▸ ABOUT THIS TASK:
Only the pictures stay out; every record is to be quoted exactly.

▸ DATASET:
+-------+

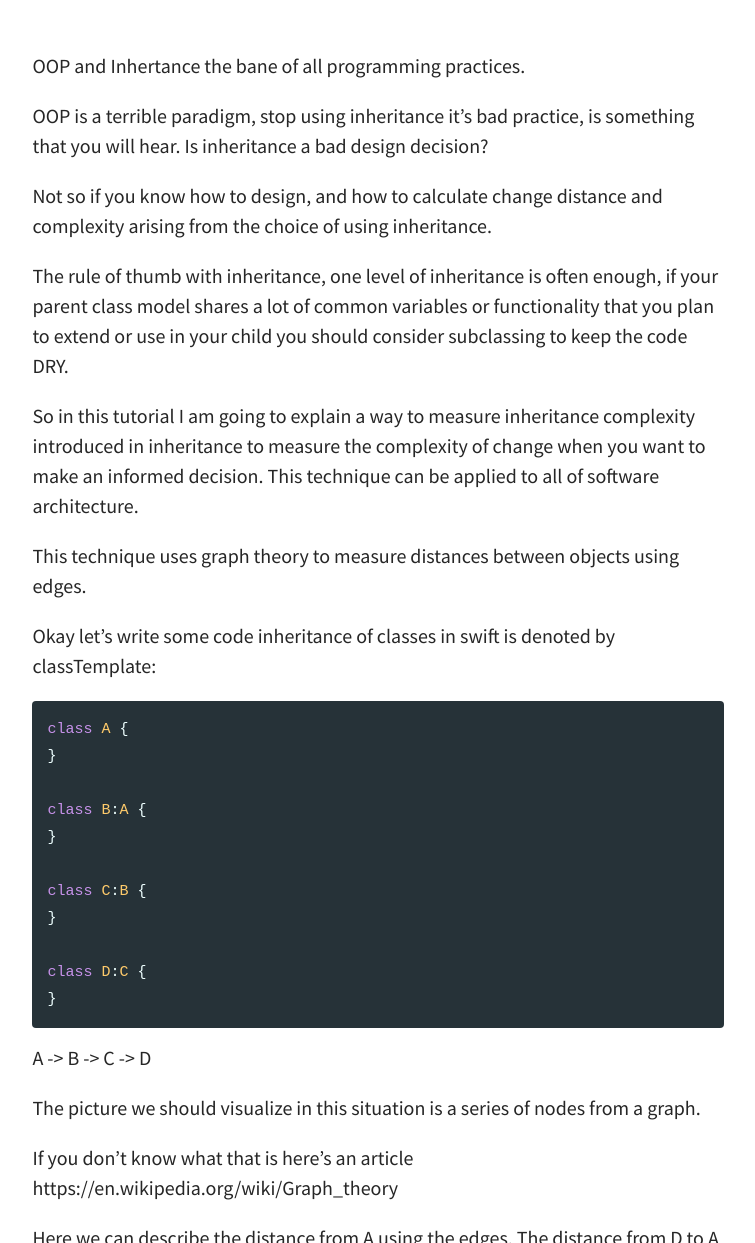
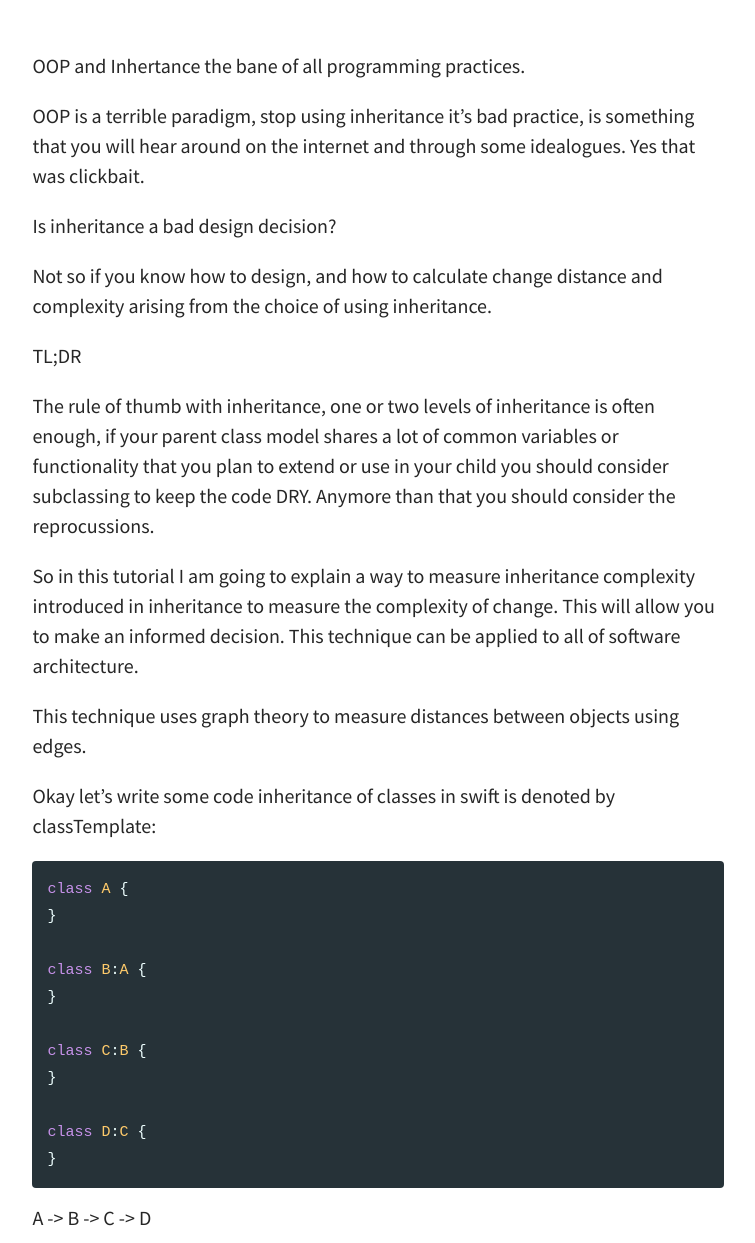
Before and after one commit to ArEnSc/arensc.github.io, a Jekyll site: the page built from _posts/2020-05-18-Inheritance-is-bad-stop-using-it.md, in a window 1280 px wide and 1400 px high, scrolled down 223 px. Shown: the part 157-1400 px from the top of the window, without its empty margins (262-1017 px from the left). Built offline with Jekyll 4.4.1, drawn with Linux system fonts in a browser that asks for light colours; some of the changed text lies outside the part shown.

Commit message:
Edited the article

````diff
--- a/_posts/2020-05-18-Inheritance-is-bad-stop-using-it.md
+++ b/_posts/2020-05-18-Inheritance-is-bad-stop-using-it.md
@@ -11,13 +11,17 @@
 
 <!--more-->
 
-OOP is a terrible paradigm, stop using inheritance it’s bad practice, is something that you will hear. Is inheritance a bad design decision?
+OOP is a terrible paradigm, stop using inheritance it’s bad practice, is something that you will hear around on the internet and through some idealogues. Yes that was clickbait.
+
+Is inheritance a bad design decision?
 
 Not so if you know how to design, and how to calculate change distance and complexity arising from the choice of using inheritance.
 
-The rule of thumb with inheritance, one level of inheritance is often enough, if your parent class model shares a lot of common variables or functionality that you plan to extend or use in your child you should consider subclassing to keep the code DRY.
+TL;DR
 
-So in this tutorial I am going to explain a way to measure inheritance complexity introduced in inheritance to measure the complexity of change when you want to make an informed decision. This technique can be applied to all of software architecture.
+The rule of thumb with inheritance, one or two levels of inheritance is often enough, if your parent class model shares a lot of common variables or functionality that you plan to extend or use in your child you should consider subclassing to keep the code DRY. Anymore than that you should consider the reprocussions.
+
+So in this tutorial I am going to explain a way to measure inheritance complexity introduced in inheritance to measure the complexity of change. This will allow you to make an informed decision. This technique can be applied to all of software architecture.
 
 This technique uses graph theory to measure distances between objects using edges.
 
@@ -49,9 +53,10 @@
 The distance from C to A is 2
 The distance from B to A is 1
 
-More over many other combinations when we speak from the perspective of other objects, but here let's just look at A.
+More over many other combinations when we speak from the perspective of other objects, but here we just take a look at A.
 
-Previously we discussed depth distance from A to D, how about the breath?
+Previously we discussed depth distance from A to D, how about the breath ?
+or how about we just subclass from A?
 
 ```swift
 
@@ -71,8 +76,7 @@
 
 ```
 
-
-Where the distance between A and CBD are one, but the width or breadth of A is 3
+Here the distance between A and CBD is 1, but the width or breadth of A is 3 does that have an impact in change? if so whos perspective ? now lets cut into this a bit deeper. (Excercise left to the reader after completing the article)
 
 Since we are putting the graphical abstraction over OOP code we have a way to measure the change distance if we were to change functions or variables in A’s design.
 
@@ -97,7 +101,6 @@
 }
 
 ```
-
 
 Let's go back to the first example and
 add a variable to class A and a function func Hello() -> String that returns a string
@@ -138,7 +141,20 @@
 }
 ```
 
-If we take a look at the graph, we know that we have to change 4 functions 1 variable and have them behave in their original manner. If we were to want to remove A completely. The change distance on this design is quite high. This is due to the dependencies created by inheritance. When we design using inheritance we should take this into consideration. That is over time people can use.
+If we take a look at the graph, we know that we have to change 4 functions 1 variable and have them behave in their original manner.
 
+If we were to want to remove A completely.
+The change distance on this artifical design is quite high.
+This is due to the potiential dependencies created by inheritance.
+
+When we design using inheritance we should take this into consideration.
+
+When we design we should consider that there is an extra dimension time and how other people would interact with your design.
+
+That is over time people can extend upon your work making it unlikely you can easily change the base implementation without a lot of maintence.
 
 ![Figure](/assets/img/graph.jpg)
+
+Unmistakably we would do this with deprecation.
+
+Note: I didn't cover the specfics of having a public variable and how that would also add to the complexity.
````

+-------+

▸ SOLVED EXERCISE:
Before and after one commit to ArEnSc/arensc.github.io, a Jekyll site: the page built from _posts/2020-05-18-Inheritance-is-bad-stop-using-it.md, in a window 1280 px wide and 1400 px high, scrolled down 223 px. Shown: the part 157-1400 px from the top of the window, without its empty margins (262-1017 px from the left). Built offline with Jekyll 4.4.1, drawn with Linux system fonts in a browser that asks for light colours; some of the changed text lies outside the part shown.

Commit message:
Edited the article

````diff
--- a/_posts/2020-05-18-Inheritance-is-bad-stop-using-it.md
+++ b/_posts/2020-05-18-Inheritance-is-bad-stop-using-it.md
@@ -11,13 +11,17 @@
 
 <!--more-->
 
-OOP is a terrible paradigm, stop using inheritance it’s bad practice, is something that you will hear. Is inheritance a bad design decision?
+OOP is a terrible paradigm, stop using inheritance it’s bad practice, is something that you will hear around on the internet and through some idealogues. Yes that was clickbait.
+
+Is inheritance a bad design decision?
 
 Not so if you know how to design, and how to calculate change distance and complexity arising from the choice of using inheritance.
 
-The rule of thumb with inheritance, one level of inheritance is often enough, if your parent class model shares a lot of common variables or functionality that you plan to extend or use in your child you should consider subclassing to keep the code DRY.
+TL;DR
 
-So in this tutorial I am going to explain a way to measure inheritance complexity introduced in inheritance to measure the complexity of change when you want to make an informed decision. This technique can be applied to all of software architecture.
+The rule of thumb with inheritance, one or two levels of inheritance is often enough, if your parent class model shares a lot of common variables or functionality that you plan to extend or use in your child you should consider subclassing to keep the code DRY. Anymore than that you should consider the reprocussions.
+
+So in this tutorial I am going to explain a way to measure inheritance complexity introduced in inheritance to measure the complexity of change. This will allow you to make an informed decision. This technique can be applied to all of software architecture.
 
 This technique uses graph theory to measure distances between objects using edges.
 
@@ -49,9 +53,10 @@
 The distance from C to A is 2
 The distance from B to A is 1
 
-More over many other combinations when we speak from the perspective of other objects, but here let's just look at A.
+More over many other combinations when we speak from the perspective of other objects, but here we just take a look at A.
 
-Previously we discussed depth distance from A to D, how about the breath?
+Previously we discussed depth distance from A to D, how about the breath ?
+or how about we just subclass from A?
 
 ```swift
 
@@ -71,8 +76,7 @@
 
 ```
 
-
-Where the distance between A and CBD are one, but the width or breadth of A is 3
+Here the distance between A and CBD is 1, but the width or breadth of A is 3 does that have an impact in change? if so whos perspective ? now lets cut into this a bit deeper. (Excercise left to the reader after completing the article)
 
 Since we are putting the graphical abstraction over OOP code we have a way to measure the change distance if we were to change functions or variables in A’s design.
 
@@ -97,7 +101,6 @@
 }
 
 ```
-
 
 Let's go back to the first example and
 add a variable to class A and a function func Hello() -> String that returns a string
@@ -138,7 +141,20 @@
 }
 ```
 
-If we take a look at the graph, we know that we have to change 4 functions 1 variable and have them behave in their original manner. If we were to want to remove A completely. The change distance on this design is quite high. This is due to the dependencies created by inheritance. When we design using inheritance we should take this into consideration. That is over time people can use.
+If we take a look at the graph, we know that we have to change 4 functions 1 variable and have them behave in their original manner.
 
+If we were to want to remove A completely.
+The change distance on this artifical design is quite high.
+This is due to the potiential dependencies created by inheritance.
+
+When we design using inheritance we should take this into consideration.
+
+When we design we should consider that there is an extra dimension time and how other people would interact with your design.
+
+That is over time people can extend upon your work making it unlikely you can easily change the base implementation without a lot of maintence.
 
 ![Figure](/assets/img/graph.jpg)
+
+Unmistakably we would do this with deprecation.
+
+Note: I didn't cover the specfics of having a public variable and how that would also add to the complexity.
````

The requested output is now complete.